Speaking on the milestone, Bradley Want, Head of Growth & Analytics at Kuda said: “Nigerians seem to be more open to skipping the queues and the hassles that come with being at a physical bank. Everyone knows that it can be quite uncomfortable. We’re taking advantage of this positive change in perception by being where people are all the time and offering them the value they can’t ignore.”

He added that the digital-led bank was also recently in the news for winning the coveted ‘Neobank of the Year’ award at the 2021 BusinessDay BAFI (Banking and Financial Institutions) Awards.

According to him “Kuda picked up that prize just weeks after winning the ‘In-House Legal Team of the Year’ award at the 2021 ESQ Nigerian Legal Awards. The bank’s Head of Legal, Dolapo Akinola, also received an individual ‘40 Under 40’ honour at the same event.

On the back of these successes, Kuda has rolled out its independent Visa debit cards, both physical and virtual, with free delivery nationwide.”

Continue Reading

Fintech

Jack Dorsey’s Square Undergoes Name Change, Now Referred to as Block

Published

on

Block

Jack Dorsey, the co-founder of Twitter stepped down as the Twitter CEO only a few days ago, and a few days later announced a huge name change for Square. The company which is highly payment-focused will now be referred to as Block, which underlines Dorsey’s interest in the cryptocurrency scope.

Twitter Chief Technical Officer Parag Agrawal was called upon to take Dorsey’s place on the very popular social network, although Jack will remain on the Twitter board until at least the next shareholders’ meeting. There were speculations at the time of Dorsey’s resignation that he had prioritized Square over Twitter.

Jack Dorsey had been operating as the CEO of both Square and Twitter, and had been encouraged to step down from at least one of the companies.

Dorsey is a public supporter of bitcoin, as well as other cryptocurrencies. He recently announced a new business initiative for Square known as TBD5456697, in which the company will deliver decentralized financial services. After this, Jack’s decision to step down from Twitter makes sense given all the existing buzz around blockchain and cryptocurrency.

Square’s name change to Block is also quite logical, considering that the blockchain is the fundamental technology that will power some of Square – now Block’s – businesses. It’s not only the TBD, but also the crypto initiatives and Square payments.

In a press release, the company stated that the new name has a lot of associated meanings which include building blocks, a blockchain, neighbourhood blocks and their local businesses, communities coming together at block parties with music, a section of code and obstacles to overcome.

This name change is similar to what happened with Facebook and Meta, except this one does not come with any negative press. Facebook’s name change was announced by Mark Zuckerberg and others in the middle of a huge scandal concerning the ‘toxicity’ of the company.

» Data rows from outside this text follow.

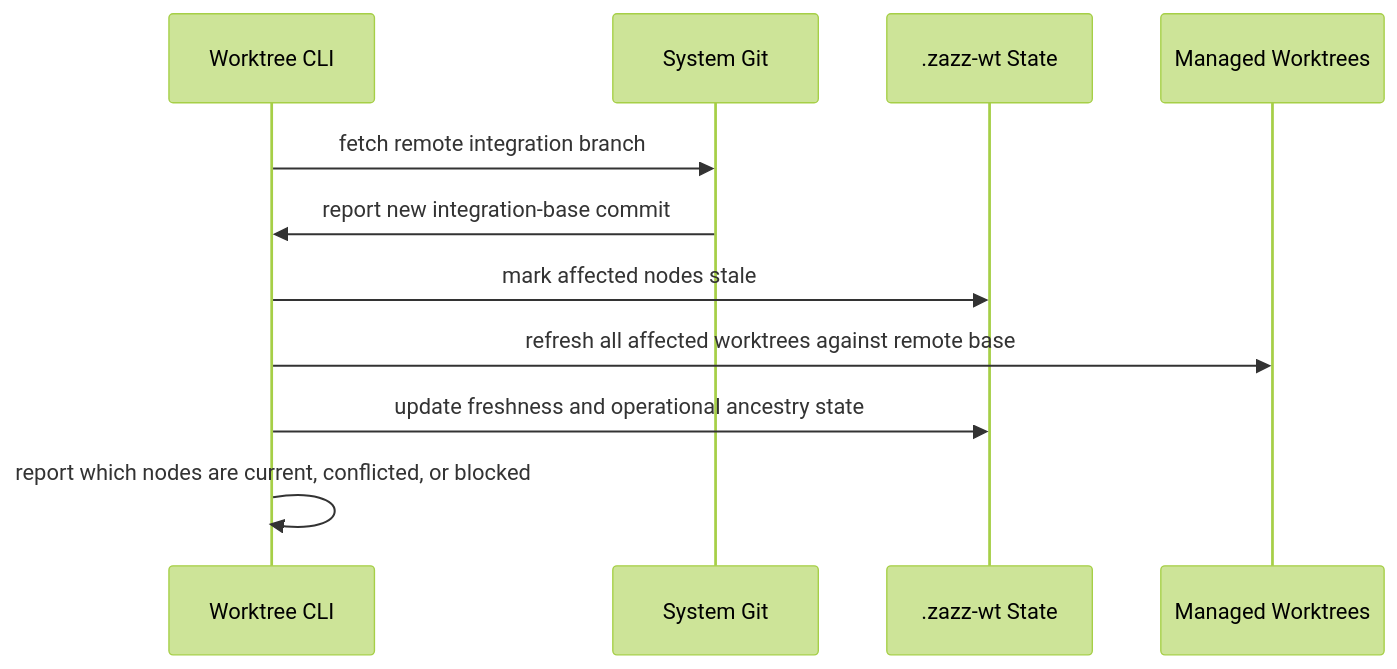
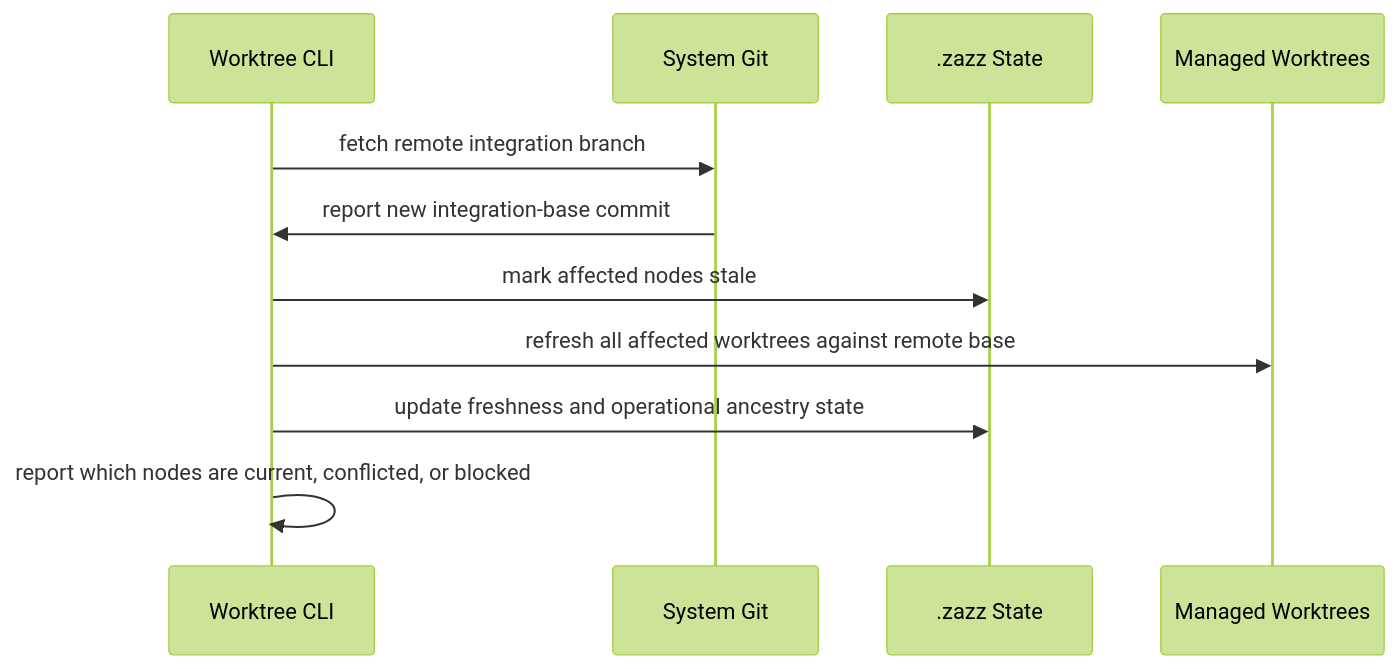
One commit to zazzcode/zazz changed the fourth of 4 diagrams in docs/features/worktree-orchestration-cli.md. Above: the diagram before and after it, drawn with Mermaid (forest theme). The commit also changed other lines of this file and 1 other file, not shown here.

````diff
--- a/docs/features/worktree-orchestration-cli.md
+++ b/docs/features/worktree-orchestration-cli.md
@@ -113,14 +113,14 @@
 ```mermaid
 sequenceDiagram
     participant CLI as Worktree CLI
     participant GIT as System Git
-    participant DAG as .zazz-wt State
+    participant DAG as .zazz State
     participant WT as Managed Worktrees
 
     CLI->>GIT: fetch remote integration branch
     GIT->>CLI: report new integration-base commit
     CLI->>DAG: mark affected nodes stale
     CLI->>WT: refresh all affected worktrees against remote base
     CLI->>DAG: update freshness and operational ancestry state
     CLI->>CLI: report which nodes are current, conflicted, or blocked
 ```
````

However, just like Meta, Block will be a controlling entity over several other businesses. Block will oversee Square, Cash App, Tidal, and the new TBD54566975. There will be no organizational changes and the businesses will not lose their brands. Square’s payment services will still be offered, just like Facebook still exists as a social network.

Continue Reading
Advertisement




Advertisement
Advertisement
Advertisement

Trending